Eight months after Apple CEO Tim Cook staged a very public spat with U.S. law officials over accessing users’ private data, Alibaba executive chairman Jack Ma is moving in the opposite direction. Sort through our country’s data, he told Chinese law officials last Friday, it can help pinpoint terrorist activity.
Ma, a skilled pitchman, spoke via video conference to a commission overseeing law enforcement and 1.5 million Chinese police officers about the potential of harnessing data to fight crime. “In the past, the policemen followed pickpockets all day long. From now on, if he uses e-payment, the police will notice that this guy has been on 50 different buses in a single day—therefore he might be very suspicious,” Ma said.
The example wasn’t just a coincidence: Alibaba’s mobile Alipay system is the most popular in China and, in Alibaba’s hometown of Hangzhou, it can be used on the bus.
Ma offered another example, one that could include Alibaba’s main business of e-commerce. “It’s normal when one person buys a pressure cooker, or a clock, or steel balls or even gunpowder. But if one person buys all these things at the same time, it is peculiar. Without big data, how do you know he is making a bomb?” he asked the audience.
Ma’s comments received some scrutiny among outside observers. “Without some level of transparency and oversight and clear boundaries, I worry deeply for citizens’ rights and the ability for this technology to be abused as simply another method to identify and monitor Chinese individuals who dare to not agree with authority figures,” Jason Ng, a researcher at Citizen Lab told Bloomberg.
Ma didn’t directly mention Alibaba’s data being used, and he was answering an invitation to talk to China’s security officials.
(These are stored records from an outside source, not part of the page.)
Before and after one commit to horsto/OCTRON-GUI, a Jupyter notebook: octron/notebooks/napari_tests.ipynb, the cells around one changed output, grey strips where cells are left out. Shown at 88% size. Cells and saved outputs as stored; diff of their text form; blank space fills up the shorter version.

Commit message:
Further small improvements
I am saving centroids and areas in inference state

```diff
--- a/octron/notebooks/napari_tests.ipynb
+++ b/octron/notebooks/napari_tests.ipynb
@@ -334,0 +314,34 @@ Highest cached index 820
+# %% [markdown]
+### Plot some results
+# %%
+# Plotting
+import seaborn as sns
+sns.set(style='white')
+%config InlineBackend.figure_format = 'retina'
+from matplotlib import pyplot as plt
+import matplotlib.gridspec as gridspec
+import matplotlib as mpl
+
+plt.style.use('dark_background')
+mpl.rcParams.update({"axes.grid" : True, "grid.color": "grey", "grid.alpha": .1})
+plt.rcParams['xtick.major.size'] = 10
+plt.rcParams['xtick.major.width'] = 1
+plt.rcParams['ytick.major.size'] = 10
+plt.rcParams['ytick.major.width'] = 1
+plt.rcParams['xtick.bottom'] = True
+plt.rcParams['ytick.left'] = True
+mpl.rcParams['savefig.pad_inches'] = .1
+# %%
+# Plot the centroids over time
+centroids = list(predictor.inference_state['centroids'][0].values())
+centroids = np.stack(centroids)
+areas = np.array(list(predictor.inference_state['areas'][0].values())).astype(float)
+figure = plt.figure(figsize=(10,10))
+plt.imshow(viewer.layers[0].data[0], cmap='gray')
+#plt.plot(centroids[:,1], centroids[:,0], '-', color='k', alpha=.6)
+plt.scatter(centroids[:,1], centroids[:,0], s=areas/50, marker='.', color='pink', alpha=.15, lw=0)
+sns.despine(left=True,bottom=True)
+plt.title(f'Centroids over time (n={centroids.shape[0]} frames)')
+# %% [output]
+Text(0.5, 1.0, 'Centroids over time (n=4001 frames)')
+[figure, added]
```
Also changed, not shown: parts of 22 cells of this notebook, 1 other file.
But Ma came close to encouraging Chinese police to search his company’s data.
For one thing, Alibaba
is now very publicly on the side of social stability—a government goal that traces back millennia in China. If rival Amazon China is giving police the same suggestions as Ma, it isn’t doing so loudly.
Second, Alibaba can pitch its cloud computing technology to help officials sort through data sets like Ma proposes. A private tech company proposing this is not unique to China. In the U.S., Amazon
built the C.I.A.’s cloud system as part of a $600 million contract.
An Alibaba spokeswoman supports this idea. “We believe harnessing big data analytics in applications like crime prevention and detection is an example of how data technology can play a part to protect the people and drive the society’s efficiency,” she says.
Chinese users are unlikely to complain about the potential for Ma’s comments to promote increased surveillance, because civil liberties and privacy aren’t widely expected in the country.
Social media is censored, accounts criticizing the government are often removed, and the court system is opaque. In the beginning of the year, a new law began to require telecom and Internet companies to assist law enforcements in probes averting and investigating terrorism, including decrypting information. European and U.S. officials objected to some of the law’s more onerous clauses that were eventually removed, but they were still unhappy with the broadness of the final law.
But the law reflects the Chinese government’s expectations of its large tech companies. The government believes, after all, that it is one major reason for their triumphs. An official at Internet regulator Ministry of Industry and Information Technology named Wen Ku said several years ago that China’s Internet companies owe their success to a “good policy environment” created by the Chinese government.
So it’s little surprise that Ma talks candidly about helping law enforcement in ways that may make Silicon Valley cringe. China is different. So are its tech companies.